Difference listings

------------------------------------------------

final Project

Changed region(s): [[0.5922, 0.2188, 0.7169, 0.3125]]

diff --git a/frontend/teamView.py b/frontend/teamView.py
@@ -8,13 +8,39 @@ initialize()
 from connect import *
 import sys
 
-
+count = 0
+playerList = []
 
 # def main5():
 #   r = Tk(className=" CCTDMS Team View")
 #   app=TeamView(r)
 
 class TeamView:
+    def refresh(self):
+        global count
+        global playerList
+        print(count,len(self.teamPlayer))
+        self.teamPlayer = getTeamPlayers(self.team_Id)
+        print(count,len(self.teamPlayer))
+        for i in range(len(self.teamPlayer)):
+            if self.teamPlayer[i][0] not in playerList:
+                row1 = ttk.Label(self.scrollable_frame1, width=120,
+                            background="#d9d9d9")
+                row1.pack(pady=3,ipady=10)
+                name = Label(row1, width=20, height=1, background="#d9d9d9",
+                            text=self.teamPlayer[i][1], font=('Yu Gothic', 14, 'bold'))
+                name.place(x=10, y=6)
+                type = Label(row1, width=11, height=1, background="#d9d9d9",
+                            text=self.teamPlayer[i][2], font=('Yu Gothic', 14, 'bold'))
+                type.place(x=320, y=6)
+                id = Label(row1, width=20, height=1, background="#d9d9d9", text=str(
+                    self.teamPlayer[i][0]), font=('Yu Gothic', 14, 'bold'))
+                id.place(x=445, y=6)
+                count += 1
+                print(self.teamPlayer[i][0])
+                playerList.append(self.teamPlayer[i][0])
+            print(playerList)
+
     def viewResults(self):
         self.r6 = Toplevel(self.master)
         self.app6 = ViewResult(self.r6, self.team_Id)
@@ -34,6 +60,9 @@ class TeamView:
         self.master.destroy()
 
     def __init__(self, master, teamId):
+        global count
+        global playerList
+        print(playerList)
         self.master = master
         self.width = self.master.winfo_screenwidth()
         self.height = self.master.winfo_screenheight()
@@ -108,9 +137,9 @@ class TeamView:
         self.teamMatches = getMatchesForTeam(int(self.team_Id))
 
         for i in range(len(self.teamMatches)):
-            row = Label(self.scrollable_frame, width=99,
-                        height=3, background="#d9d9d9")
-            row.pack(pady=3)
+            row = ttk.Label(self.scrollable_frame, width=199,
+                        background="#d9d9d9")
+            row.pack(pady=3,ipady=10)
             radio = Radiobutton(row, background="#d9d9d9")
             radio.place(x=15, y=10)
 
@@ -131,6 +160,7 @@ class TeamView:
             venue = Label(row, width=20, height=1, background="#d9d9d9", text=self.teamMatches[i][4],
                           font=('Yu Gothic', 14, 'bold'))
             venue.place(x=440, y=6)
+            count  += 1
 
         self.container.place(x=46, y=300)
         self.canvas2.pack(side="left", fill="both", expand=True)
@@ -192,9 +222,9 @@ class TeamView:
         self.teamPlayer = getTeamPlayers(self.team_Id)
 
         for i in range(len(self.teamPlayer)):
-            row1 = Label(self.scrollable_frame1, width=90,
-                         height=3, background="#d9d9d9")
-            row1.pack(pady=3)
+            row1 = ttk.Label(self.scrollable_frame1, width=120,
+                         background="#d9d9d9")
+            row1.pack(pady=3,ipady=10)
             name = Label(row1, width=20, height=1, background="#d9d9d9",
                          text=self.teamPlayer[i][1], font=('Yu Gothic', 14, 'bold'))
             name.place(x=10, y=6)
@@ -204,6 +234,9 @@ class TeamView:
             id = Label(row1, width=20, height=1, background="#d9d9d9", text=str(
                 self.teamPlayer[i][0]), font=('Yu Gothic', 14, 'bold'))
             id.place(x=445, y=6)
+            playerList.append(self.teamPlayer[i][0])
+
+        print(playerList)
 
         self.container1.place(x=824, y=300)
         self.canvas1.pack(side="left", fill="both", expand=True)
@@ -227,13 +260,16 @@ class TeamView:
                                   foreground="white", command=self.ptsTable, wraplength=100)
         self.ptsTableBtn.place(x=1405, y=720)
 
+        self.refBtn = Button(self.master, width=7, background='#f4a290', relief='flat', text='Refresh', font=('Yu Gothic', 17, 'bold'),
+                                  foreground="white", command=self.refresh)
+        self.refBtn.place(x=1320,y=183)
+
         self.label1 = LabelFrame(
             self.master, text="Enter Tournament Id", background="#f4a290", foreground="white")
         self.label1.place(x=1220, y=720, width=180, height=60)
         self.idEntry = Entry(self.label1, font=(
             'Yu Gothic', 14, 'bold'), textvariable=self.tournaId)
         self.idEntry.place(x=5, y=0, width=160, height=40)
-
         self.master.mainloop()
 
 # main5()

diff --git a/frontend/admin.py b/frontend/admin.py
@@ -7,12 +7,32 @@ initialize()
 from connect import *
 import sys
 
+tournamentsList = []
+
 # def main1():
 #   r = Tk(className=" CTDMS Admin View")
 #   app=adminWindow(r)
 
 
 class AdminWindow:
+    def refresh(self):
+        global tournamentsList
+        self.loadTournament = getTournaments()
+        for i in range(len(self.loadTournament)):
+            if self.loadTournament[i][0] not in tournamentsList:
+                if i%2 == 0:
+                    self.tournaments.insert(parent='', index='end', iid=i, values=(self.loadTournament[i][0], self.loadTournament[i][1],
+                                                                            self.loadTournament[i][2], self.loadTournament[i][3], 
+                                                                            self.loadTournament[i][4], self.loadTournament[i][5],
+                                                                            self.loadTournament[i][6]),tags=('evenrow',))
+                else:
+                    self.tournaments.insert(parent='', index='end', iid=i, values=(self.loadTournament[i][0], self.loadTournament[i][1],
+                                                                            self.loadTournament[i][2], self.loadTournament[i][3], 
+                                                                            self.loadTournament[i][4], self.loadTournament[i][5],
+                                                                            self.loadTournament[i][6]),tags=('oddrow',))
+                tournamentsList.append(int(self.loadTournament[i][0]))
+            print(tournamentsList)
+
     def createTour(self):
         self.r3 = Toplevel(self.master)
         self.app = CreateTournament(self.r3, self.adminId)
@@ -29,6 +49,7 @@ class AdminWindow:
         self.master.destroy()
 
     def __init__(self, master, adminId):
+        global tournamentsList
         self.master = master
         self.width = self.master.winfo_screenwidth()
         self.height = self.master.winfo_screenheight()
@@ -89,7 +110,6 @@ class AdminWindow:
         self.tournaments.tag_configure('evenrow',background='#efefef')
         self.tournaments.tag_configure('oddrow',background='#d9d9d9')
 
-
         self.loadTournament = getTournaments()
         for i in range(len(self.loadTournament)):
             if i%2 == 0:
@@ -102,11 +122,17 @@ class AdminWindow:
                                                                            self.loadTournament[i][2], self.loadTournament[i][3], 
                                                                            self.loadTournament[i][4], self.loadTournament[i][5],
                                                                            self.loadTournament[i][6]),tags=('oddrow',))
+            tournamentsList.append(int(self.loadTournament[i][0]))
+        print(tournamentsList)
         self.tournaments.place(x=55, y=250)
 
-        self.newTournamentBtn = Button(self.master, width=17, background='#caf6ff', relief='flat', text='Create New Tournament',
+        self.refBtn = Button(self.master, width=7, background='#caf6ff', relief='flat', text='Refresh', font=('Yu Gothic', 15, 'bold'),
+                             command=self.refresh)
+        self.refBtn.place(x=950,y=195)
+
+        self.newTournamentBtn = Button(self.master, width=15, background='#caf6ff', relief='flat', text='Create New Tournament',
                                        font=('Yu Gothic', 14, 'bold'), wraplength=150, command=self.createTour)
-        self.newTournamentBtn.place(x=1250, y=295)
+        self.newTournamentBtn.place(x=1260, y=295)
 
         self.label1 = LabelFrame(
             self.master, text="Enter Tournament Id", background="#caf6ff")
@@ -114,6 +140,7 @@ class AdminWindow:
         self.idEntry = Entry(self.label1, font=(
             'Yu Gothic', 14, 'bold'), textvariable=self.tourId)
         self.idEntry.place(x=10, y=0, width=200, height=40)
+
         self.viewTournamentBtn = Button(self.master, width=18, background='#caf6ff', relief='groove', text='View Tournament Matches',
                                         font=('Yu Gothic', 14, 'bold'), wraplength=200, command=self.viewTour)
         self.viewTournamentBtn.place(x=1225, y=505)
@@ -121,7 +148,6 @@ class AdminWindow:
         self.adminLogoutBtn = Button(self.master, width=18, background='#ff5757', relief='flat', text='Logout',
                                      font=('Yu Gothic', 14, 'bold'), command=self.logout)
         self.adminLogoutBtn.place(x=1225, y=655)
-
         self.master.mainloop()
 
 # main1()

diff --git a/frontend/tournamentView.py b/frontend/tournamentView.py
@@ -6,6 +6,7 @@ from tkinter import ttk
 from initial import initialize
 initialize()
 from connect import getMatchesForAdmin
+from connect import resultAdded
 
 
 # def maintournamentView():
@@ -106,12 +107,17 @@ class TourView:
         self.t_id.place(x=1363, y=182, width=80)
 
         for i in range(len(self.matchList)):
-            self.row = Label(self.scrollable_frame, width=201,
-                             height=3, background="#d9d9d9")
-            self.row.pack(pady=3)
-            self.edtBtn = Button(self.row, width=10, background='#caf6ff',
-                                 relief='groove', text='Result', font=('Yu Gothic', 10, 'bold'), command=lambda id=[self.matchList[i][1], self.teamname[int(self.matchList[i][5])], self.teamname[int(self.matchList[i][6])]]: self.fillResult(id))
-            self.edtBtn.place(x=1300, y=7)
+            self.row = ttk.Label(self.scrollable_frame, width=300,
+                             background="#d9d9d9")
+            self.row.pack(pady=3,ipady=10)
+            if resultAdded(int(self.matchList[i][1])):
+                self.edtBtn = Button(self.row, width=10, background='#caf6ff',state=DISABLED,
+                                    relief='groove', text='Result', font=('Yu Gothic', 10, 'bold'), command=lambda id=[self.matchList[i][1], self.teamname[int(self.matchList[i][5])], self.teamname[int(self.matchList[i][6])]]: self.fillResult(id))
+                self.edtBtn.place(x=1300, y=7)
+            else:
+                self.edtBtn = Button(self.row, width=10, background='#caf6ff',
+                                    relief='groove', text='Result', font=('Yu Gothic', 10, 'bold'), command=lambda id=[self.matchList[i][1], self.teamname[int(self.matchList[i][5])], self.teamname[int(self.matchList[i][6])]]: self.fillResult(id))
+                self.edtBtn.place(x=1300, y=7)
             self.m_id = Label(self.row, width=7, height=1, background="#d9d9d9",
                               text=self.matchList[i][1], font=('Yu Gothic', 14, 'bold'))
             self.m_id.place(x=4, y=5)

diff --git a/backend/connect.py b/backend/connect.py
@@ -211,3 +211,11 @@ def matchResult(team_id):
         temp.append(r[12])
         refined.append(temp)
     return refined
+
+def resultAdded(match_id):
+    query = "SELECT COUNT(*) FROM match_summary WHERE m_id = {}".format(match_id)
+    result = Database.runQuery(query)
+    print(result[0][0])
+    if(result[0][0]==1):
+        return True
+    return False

------------------------------------------------

Each line of the entries holding the string "playerList" should be found and copied.

PROBLEM SOLUTION -
+playerList = []
+        global playerList
+            if self.teamPlayer[i][0] not in playerList:
+                playerList.append(self.teamPlayer[i][0])
+            print(playerList)
+        global playerList
+        print(playerList)
+            playerList.append(self.teamPlayer[i][0])
+        print(playerList)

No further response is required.